### Work task
In the records that follow, count each line where the string "mfcccoefficientsviewer" occurs. Provide the total and no other text.

### Data shown

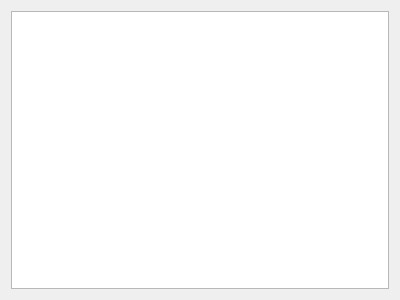
First picture: the form in mfcccoefficientsviewer.ui, repository CucumisSativus/words-recognition, before the edit.
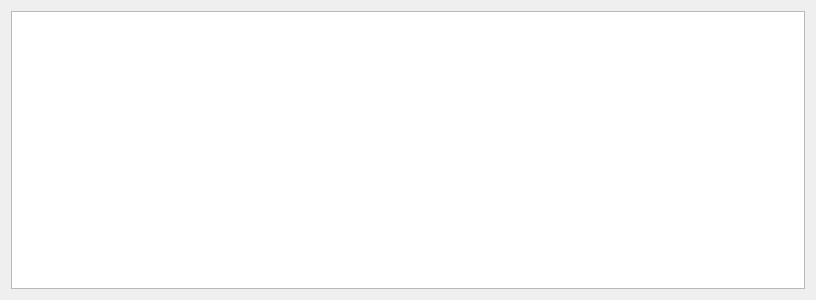
Second picture: the form after the edit.

Commit message: fixed crash when recording after stop

Patch:
```diff
--- a/mfcccoefficientsviewer.ui
+++ b/mfcccoefficientsviewer.ui
@@ -6,7 +6,7 @@
    <rect>
     <x>0</x>
     <y>0</y>
-    <width>400</width>
+    <width>816</width>
     <height>300</height>
    </rect>
   </property>
```
The commit also changes 2 other files.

### Result of the exercise
3